Exercise directions:
Look through the listing and locate every line containing the word "section"; copy those lines.

Supplied material:
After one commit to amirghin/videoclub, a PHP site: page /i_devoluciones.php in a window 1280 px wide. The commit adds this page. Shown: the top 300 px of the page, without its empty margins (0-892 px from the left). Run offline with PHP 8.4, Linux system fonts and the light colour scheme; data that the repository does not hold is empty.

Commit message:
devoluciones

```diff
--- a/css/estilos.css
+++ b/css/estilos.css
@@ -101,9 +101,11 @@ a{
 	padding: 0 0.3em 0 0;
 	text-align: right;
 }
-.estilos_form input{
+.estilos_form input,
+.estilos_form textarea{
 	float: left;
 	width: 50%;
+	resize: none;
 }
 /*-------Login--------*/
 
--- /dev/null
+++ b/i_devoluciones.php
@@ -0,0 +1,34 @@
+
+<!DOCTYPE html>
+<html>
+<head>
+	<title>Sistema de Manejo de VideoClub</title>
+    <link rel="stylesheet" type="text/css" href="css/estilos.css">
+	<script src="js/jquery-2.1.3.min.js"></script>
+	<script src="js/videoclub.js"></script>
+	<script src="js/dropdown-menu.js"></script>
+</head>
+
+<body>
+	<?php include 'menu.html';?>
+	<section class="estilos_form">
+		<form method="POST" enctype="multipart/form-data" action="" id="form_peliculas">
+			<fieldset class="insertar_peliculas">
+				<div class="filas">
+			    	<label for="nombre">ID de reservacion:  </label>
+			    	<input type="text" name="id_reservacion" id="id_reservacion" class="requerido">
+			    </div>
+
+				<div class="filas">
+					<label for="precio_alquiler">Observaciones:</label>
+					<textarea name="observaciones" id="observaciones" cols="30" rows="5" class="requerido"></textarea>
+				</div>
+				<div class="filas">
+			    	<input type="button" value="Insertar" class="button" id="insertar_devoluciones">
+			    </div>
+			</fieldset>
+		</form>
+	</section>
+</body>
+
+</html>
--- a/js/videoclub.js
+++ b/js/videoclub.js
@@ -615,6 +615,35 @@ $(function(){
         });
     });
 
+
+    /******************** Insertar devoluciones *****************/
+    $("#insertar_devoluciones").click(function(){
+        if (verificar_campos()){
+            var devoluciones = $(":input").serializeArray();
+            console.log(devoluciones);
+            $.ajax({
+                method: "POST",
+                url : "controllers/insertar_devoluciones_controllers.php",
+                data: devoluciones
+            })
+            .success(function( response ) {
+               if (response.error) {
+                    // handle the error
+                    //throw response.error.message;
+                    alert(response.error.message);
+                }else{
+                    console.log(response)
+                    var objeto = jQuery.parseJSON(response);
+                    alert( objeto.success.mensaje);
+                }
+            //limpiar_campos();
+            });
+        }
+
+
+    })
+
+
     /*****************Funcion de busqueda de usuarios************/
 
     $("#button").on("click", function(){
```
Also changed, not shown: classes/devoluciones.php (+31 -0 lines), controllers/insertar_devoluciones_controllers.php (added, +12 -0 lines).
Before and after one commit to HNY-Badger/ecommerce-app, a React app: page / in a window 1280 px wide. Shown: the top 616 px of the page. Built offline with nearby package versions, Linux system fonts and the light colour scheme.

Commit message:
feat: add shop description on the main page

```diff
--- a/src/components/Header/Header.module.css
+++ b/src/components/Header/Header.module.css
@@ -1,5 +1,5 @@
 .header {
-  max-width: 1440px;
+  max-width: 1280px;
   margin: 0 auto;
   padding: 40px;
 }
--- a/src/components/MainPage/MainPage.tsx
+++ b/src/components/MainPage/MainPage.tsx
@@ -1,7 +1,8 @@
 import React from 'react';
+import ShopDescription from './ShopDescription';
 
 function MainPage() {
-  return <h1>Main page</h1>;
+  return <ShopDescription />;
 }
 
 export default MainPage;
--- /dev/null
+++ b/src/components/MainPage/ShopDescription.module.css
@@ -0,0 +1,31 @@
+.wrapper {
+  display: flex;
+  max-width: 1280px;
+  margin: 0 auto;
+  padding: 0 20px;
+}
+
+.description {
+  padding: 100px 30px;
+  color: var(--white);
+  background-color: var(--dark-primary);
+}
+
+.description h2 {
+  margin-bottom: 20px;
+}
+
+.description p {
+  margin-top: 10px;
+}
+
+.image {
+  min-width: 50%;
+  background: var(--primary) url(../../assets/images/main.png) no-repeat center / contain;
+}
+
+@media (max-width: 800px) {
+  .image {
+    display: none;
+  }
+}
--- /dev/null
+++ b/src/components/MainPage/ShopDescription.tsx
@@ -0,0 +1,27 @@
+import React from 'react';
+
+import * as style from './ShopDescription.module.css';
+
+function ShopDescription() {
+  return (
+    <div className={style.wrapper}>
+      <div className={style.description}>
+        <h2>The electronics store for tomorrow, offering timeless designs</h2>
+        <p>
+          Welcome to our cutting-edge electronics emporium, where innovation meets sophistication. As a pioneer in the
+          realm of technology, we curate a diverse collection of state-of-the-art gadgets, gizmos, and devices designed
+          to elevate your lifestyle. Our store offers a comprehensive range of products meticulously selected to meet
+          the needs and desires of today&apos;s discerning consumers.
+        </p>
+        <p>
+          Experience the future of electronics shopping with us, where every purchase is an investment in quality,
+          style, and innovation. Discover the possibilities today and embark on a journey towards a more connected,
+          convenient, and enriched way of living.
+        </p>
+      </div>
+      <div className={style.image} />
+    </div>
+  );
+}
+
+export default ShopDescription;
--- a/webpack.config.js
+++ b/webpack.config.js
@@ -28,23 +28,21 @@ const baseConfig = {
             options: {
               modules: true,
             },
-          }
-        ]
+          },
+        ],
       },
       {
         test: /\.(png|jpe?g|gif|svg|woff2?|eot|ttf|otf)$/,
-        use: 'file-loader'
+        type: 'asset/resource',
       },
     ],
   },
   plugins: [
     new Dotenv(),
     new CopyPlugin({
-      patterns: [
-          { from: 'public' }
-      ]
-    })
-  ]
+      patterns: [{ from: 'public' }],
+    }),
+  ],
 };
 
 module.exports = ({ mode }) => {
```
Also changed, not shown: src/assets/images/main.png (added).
--
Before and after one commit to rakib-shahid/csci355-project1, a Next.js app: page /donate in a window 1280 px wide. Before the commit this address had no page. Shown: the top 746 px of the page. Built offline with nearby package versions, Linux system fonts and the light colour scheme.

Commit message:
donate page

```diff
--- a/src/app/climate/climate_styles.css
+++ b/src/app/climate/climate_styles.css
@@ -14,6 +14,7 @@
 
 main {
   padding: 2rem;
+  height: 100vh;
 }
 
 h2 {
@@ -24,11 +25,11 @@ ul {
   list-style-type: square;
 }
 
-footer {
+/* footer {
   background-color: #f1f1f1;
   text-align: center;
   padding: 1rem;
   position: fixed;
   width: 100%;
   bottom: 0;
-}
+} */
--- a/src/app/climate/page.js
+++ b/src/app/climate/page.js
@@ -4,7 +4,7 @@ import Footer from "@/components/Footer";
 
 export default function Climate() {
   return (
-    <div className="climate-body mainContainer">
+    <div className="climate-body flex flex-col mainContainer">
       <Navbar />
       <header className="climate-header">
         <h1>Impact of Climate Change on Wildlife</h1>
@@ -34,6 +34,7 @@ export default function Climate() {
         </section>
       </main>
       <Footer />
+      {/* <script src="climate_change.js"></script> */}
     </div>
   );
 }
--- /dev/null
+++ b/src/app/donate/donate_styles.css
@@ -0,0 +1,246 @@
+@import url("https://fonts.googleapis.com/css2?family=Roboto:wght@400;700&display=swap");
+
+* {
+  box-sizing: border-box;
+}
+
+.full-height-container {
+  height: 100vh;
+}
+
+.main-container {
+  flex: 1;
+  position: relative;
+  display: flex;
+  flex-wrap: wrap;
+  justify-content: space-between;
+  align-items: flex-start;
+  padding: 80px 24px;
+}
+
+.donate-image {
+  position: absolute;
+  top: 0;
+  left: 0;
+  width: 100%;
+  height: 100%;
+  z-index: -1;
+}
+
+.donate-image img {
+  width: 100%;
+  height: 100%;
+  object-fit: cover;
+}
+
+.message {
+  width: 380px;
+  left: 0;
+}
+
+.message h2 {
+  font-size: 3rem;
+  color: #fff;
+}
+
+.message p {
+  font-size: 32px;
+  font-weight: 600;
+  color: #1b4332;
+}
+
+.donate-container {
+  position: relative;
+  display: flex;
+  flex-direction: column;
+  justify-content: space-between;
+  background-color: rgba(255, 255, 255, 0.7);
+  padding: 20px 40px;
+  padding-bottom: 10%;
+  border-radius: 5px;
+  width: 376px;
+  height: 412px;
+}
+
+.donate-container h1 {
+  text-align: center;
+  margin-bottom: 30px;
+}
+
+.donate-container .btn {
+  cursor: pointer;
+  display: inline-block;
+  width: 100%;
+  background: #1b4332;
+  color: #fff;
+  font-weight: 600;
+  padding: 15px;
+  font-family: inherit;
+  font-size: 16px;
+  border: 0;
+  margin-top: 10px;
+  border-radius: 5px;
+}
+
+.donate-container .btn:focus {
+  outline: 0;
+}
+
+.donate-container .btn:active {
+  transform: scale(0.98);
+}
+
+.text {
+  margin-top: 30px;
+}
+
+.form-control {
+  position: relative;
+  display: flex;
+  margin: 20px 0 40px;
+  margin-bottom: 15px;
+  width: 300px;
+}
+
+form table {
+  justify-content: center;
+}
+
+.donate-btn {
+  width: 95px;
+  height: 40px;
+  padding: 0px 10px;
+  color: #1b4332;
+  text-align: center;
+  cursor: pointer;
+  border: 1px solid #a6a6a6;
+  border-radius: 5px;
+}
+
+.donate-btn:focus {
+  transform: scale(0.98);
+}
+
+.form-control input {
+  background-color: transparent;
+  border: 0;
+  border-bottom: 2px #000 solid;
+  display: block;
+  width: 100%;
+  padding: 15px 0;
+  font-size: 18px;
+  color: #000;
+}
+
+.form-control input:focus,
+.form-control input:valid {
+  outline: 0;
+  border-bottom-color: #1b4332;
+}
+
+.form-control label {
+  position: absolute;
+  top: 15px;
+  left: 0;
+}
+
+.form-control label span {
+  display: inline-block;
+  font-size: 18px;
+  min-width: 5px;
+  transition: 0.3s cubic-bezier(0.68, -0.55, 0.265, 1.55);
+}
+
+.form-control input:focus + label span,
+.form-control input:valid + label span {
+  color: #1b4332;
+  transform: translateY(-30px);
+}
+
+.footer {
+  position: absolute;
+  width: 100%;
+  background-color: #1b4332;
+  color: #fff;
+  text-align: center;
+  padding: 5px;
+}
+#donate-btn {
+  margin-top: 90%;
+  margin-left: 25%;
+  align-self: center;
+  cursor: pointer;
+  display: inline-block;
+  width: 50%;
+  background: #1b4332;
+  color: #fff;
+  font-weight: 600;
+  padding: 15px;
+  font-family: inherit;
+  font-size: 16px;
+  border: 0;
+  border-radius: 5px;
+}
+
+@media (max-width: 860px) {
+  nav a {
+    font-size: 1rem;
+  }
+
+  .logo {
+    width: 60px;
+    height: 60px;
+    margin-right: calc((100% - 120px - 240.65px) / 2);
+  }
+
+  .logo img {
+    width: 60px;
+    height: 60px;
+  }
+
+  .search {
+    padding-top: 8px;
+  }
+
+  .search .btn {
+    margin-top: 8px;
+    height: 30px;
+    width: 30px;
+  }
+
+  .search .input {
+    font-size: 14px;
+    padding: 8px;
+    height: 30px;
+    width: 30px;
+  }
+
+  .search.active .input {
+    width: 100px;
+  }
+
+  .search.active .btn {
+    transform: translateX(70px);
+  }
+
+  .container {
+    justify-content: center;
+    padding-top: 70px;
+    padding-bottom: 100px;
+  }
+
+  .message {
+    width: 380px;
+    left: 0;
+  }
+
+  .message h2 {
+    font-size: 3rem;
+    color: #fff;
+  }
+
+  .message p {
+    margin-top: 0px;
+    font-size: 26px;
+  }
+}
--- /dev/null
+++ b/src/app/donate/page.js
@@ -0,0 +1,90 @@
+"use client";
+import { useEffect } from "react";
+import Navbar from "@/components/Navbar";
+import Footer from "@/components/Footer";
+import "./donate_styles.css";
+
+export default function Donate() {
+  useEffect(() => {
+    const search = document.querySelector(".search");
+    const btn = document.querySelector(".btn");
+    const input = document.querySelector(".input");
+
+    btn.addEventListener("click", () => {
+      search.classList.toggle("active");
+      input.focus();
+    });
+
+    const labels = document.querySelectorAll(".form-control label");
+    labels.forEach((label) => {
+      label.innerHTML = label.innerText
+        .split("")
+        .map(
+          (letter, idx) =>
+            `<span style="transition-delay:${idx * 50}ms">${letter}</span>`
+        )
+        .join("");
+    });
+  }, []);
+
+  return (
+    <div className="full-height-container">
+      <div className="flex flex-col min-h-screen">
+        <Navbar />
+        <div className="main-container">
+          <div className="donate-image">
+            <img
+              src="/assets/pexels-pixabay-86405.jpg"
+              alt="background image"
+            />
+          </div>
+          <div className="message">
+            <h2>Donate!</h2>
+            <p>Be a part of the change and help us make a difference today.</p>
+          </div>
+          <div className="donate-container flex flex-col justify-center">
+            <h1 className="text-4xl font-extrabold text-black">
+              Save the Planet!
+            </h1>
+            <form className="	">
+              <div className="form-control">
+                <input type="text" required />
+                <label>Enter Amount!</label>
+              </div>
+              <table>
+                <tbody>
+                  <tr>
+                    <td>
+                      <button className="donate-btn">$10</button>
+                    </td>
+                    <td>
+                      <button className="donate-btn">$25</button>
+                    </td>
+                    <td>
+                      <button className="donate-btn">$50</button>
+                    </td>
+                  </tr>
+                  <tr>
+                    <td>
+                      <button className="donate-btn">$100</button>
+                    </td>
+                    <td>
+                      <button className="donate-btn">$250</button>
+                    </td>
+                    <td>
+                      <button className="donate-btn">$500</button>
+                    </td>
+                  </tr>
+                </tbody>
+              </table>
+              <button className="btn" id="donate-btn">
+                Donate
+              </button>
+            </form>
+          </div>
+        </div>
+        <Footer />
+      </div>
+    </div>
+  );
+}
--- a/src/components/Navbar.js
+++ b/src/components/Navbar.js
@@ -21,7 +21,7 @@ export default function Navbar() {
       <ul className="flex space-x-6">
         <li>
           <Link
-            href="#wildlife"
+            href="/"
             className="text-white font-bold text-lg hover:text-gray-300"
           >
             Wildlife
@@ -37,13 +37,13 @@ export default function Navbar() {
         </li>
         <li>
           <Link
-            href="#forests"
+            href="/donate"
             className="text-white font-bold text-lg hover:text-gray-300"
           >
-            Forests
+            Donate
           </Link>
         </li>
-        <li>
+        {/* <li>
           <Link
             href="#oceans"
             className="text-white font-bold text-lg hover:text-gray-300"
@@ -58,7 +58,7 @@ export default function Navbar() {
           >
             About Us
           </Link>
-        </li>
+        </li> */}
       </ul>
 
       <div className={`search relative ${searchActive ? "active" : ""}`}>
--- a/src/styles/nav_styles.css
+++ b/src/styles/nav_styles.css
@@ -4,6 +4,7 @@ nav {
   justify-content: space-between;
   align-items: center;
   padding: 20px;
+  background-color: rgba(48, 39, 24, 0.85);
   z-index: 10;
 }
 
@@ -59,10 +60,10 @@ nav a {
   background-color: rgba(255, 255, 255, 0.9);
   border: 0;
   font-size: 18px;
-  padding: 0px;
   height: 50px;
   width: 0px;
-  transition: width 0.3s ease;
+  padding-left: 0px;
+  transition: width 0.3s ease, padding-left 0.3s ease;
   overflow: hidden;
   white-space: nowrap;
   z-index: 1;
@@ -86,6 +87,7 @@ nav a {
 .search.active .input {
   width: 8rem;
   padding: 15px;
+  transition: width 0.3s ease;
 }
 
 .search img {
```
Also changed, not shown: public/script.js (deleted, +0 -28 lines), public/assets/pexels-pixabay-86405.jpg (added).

Task response:
+	<section class="estilos_form">
+	</section>
         </section>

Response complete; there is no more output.